Cigarettes and golf will always be married together. Both need each other: cigarettes because without golf, there would be less moments needed for them, and golf, because without cigarettes, the game would be that much more difficult.
There is a lost art form within the game of golf. An art that produces an experience because of golf’s rare mix of mental, social, and physical skills required — traditionally, this is called an exhibition match.
A Very Brief History
Before there was a professional golf tour, many of the game’s greatest players earned money by competing in exhibition matches against each other. There was no better ‘exhibitor’ than Walter Hagen.
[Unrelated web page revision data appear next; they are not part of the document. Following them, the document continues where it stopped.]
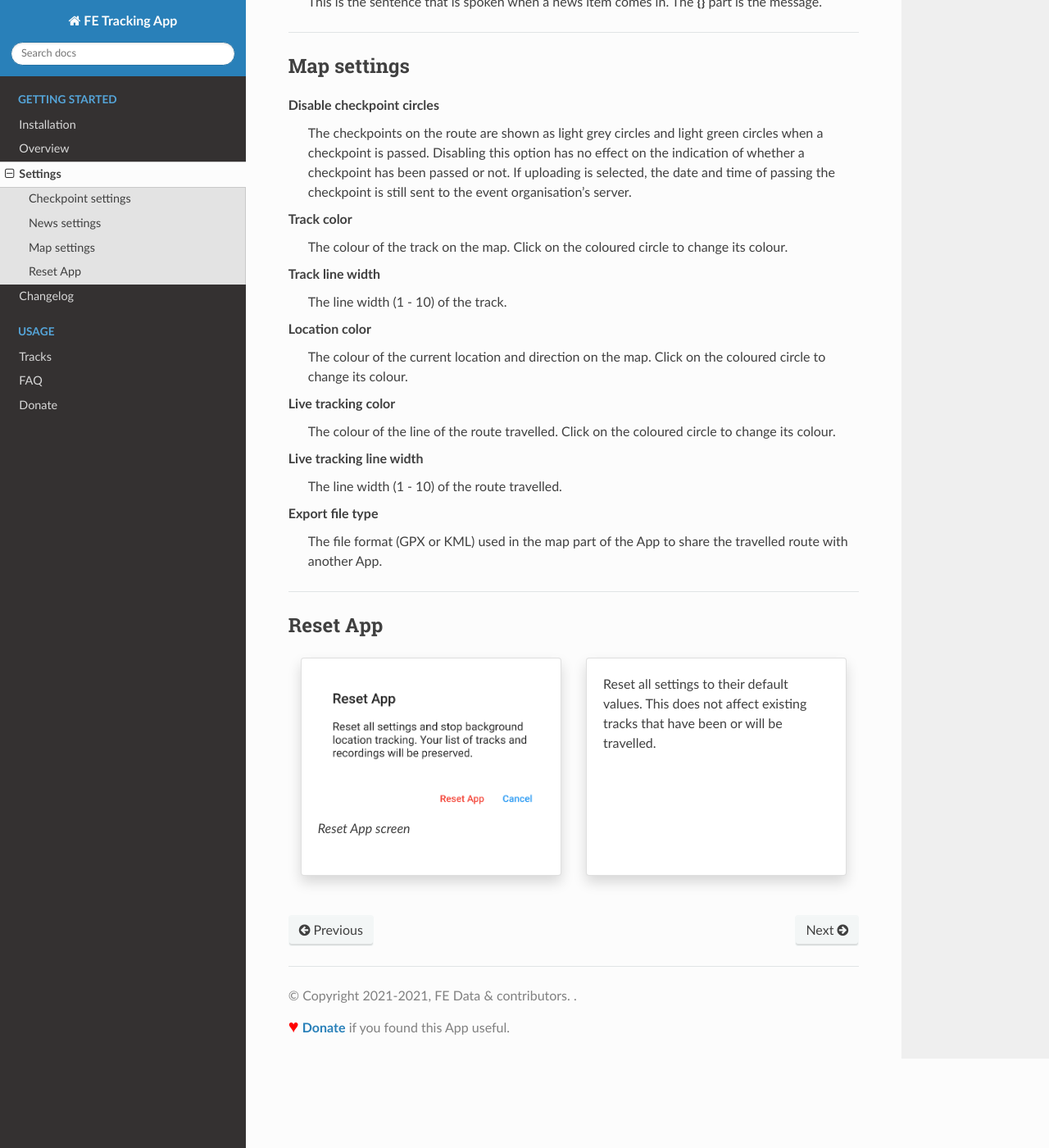
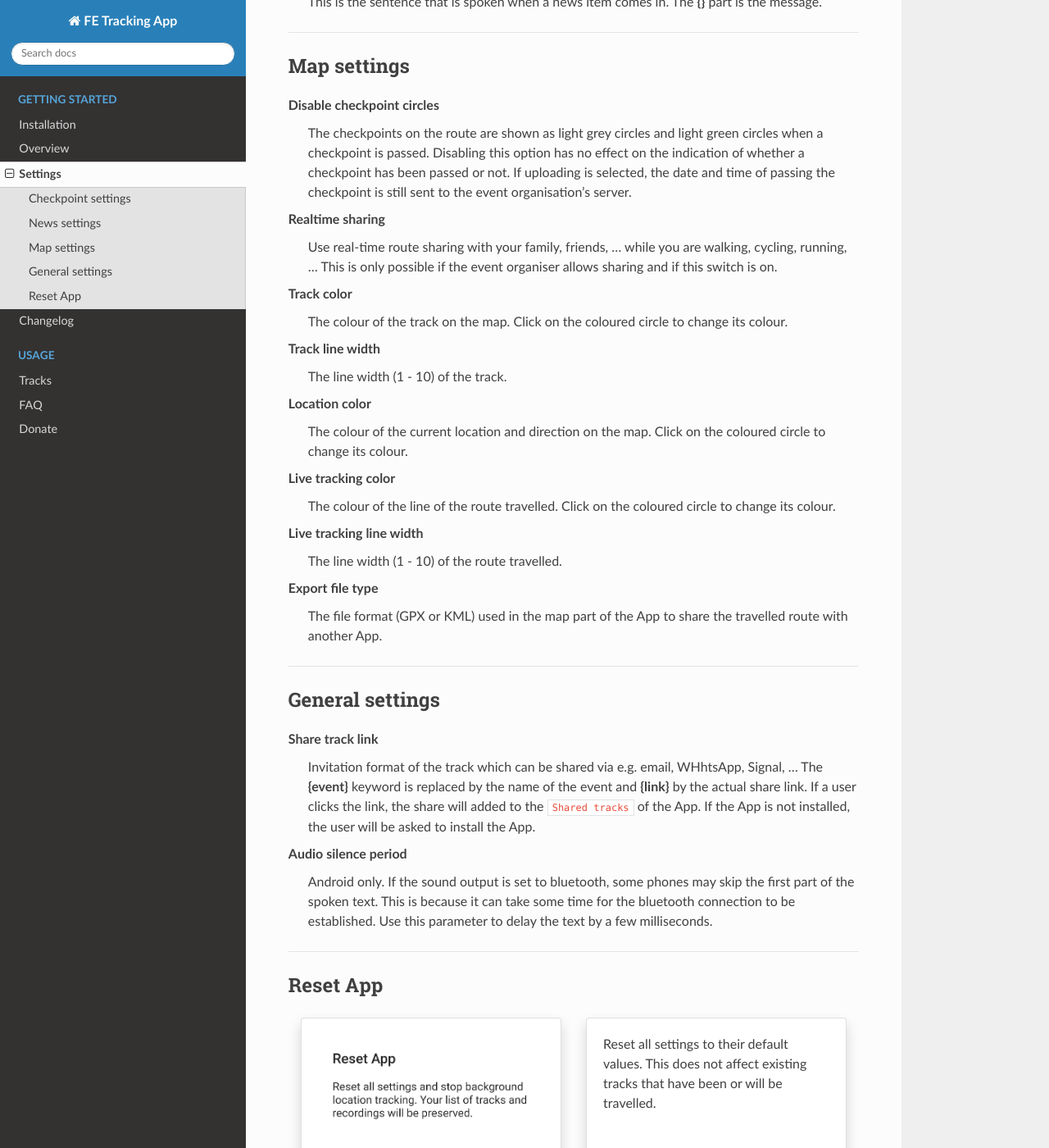
Before and after one commit to fe-data/fe-tracking, a Sphinx documentation site: the page built from docs/getting-started/settings.rst, in a window 1280 px wide and 1400 px high, scrolled down 1360 px. Shown: the whole window at 82% size. Built offline with Sphinx 7.4.7 and the Read the Docs theme 2.0.0, drawn with Linux system fonts in a browser that asks for light colours.

Commit message:
FE Tracking 1.3.0 (Part 1)

```diff
--- a/docs/getting-started/changelog.rst
+++ b/docs/getting-started/changelog.rst
@@ -1,5 +1,11 @@
 Changelog
 =========
+
+v1.3 (25 October 2021)
+-----------------------
+* New: Share your track with your family and friends in real time while walking, cycling, ... Only if the event organization allows sharing and if sharing is enabled in the App settings.
+* Changed: Android 8.0 is now the minimum supported version
+* Better error handling
 
 v1.2.1 (7 October 2021)
 -----------------------
--- a/docs/getting-started/installation.rst
+++ b/docs/getting-started/installation.rst
@@ -1,6 +1,6 @@
 Installation
 ============
-The *FE Tracking* App is available for Android 7.0 and later and IOS 10.0 and later.
+The *FE Tracking* App is available for Android 8.0 and later and IOS 10.0 and later.
 
 .. list-table::
 
--- a/docs/getting-started/settings.rst
+++ b/docs/getting-started/settings.rst
@@ -6,7 +6,7 @@ Settings
 
    .. raw:: html
 
-      <div style="padding:159.72% 0 0 0;position:relative;"><iframe src="https://player.vimeo.com/video/595173094?title=0&byline=0&portrait=0" style="position:absolute;top:0;left:0;width:100%;height:100%;" frameborder="0" allow="autoplay; fullscreen; picture-in-picture" allowfullscreen></iframe></div><script src="https://player.vimeo.com/api/player.js"></script>
+      <div style="padding:159.72% 0 0 0;position:relative;"><iframe src="https://player.vimeo.com/video/638714501?title=0&byline=0&portrait=0" style="position:absolute;top:0;left:0;width:100%;height:100%;" frameborder="0" allow="autoplay; fullscreen; picture-in-picture" allowfullscreen></iframe></div><script src="https://player.vimeo.com/api/player.js"></script>
    ---
    All changes made to the settings are applied immediately.
 
@@ -49,6 +49,9 @@ Disable checkpoint circles
   Disabling this option has no effect on the indication of whether a checkpoint has been passed or not.
   If uploading is selected, the date and time of passing the checkpoint is still sent to the event organisation's server.
 
+Realtime sharing
+  Use real-time route sharing with your family, friends, ... while you are walking, cycling, running, ... This is only possible if the event organiser allows sharing and if this switch is on.
+
 Track color
   The colour of the track on the map. Click on the coloured circle to change its colour.
 
@@ -69,6 +72,21 @@ Export file type
 
 ----
 
+General settings
+----------------
+
+Share track link
+  Invitation format of the track which can be shared via e.g. email, WHhtsApp, Signal, ...
+  The **{event}** keyword is replaced by the name of the event and **{link}** by the actual share link.
+  If a user clicks the link, the share will added to the ``Shared tracks`` of the App.
+  If the App is not installed, the user will be asked to install the App.
+
+Audio silence period
+  Android only. If the sound output is set to bluetooth, some phones may skip the first part of the spoken text.
+  This is because it can take some time for the bluetooth connection to be established. Use this parameter to delay the text by a few milliseconds.
+
+----
+
 Reset App
 ---------
 .. panels::
```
A man with a larger than life personality and a grandiose lifestyle to match it. To draw the widest audience as possible, celebrities of that time would also join in on the competition. Continue reading “Golf’s Lost Art Form: The Exhibition Match”
We’re happy to announce a new guest blogger here for the Scratch pad. atruegolfer.com is the golf blog of Jon Birdsong, where he writes about the traditions and culture of golf. We’re excited to add Jon’s perspective to our blog by sharing some of his best posts with you. Great to have you on board, Jon!
Memberships are down, fewer patrons are attending tournaments, the economy is still recovering and the Tour’s main attraction is searching for his game. If I could put one blog post in front of Tim Finchem, it would be this one.
My message would be simple: golf tournaments should adapt to these times. Not golf, not the players, but tournaments – the entire experience. The on-course experience carries over directly to the TV viewer. When the fans are into every shot, the viewers are in it as well.
These aren’t the boom years of the Tiger Slam. The PGA Tour now has an opportunity to let fans feel much more engaged with golf’s best.
Every time I’m at a tournament, I always hear a fan exclaim how excited they get when players or their favorite player walk by in between holes. This is valuable for the Tour to know. Let the patrons get closer — closer to everything: the players, the green, maybe not the fairway.
Here is a great example of a classic golf gallery: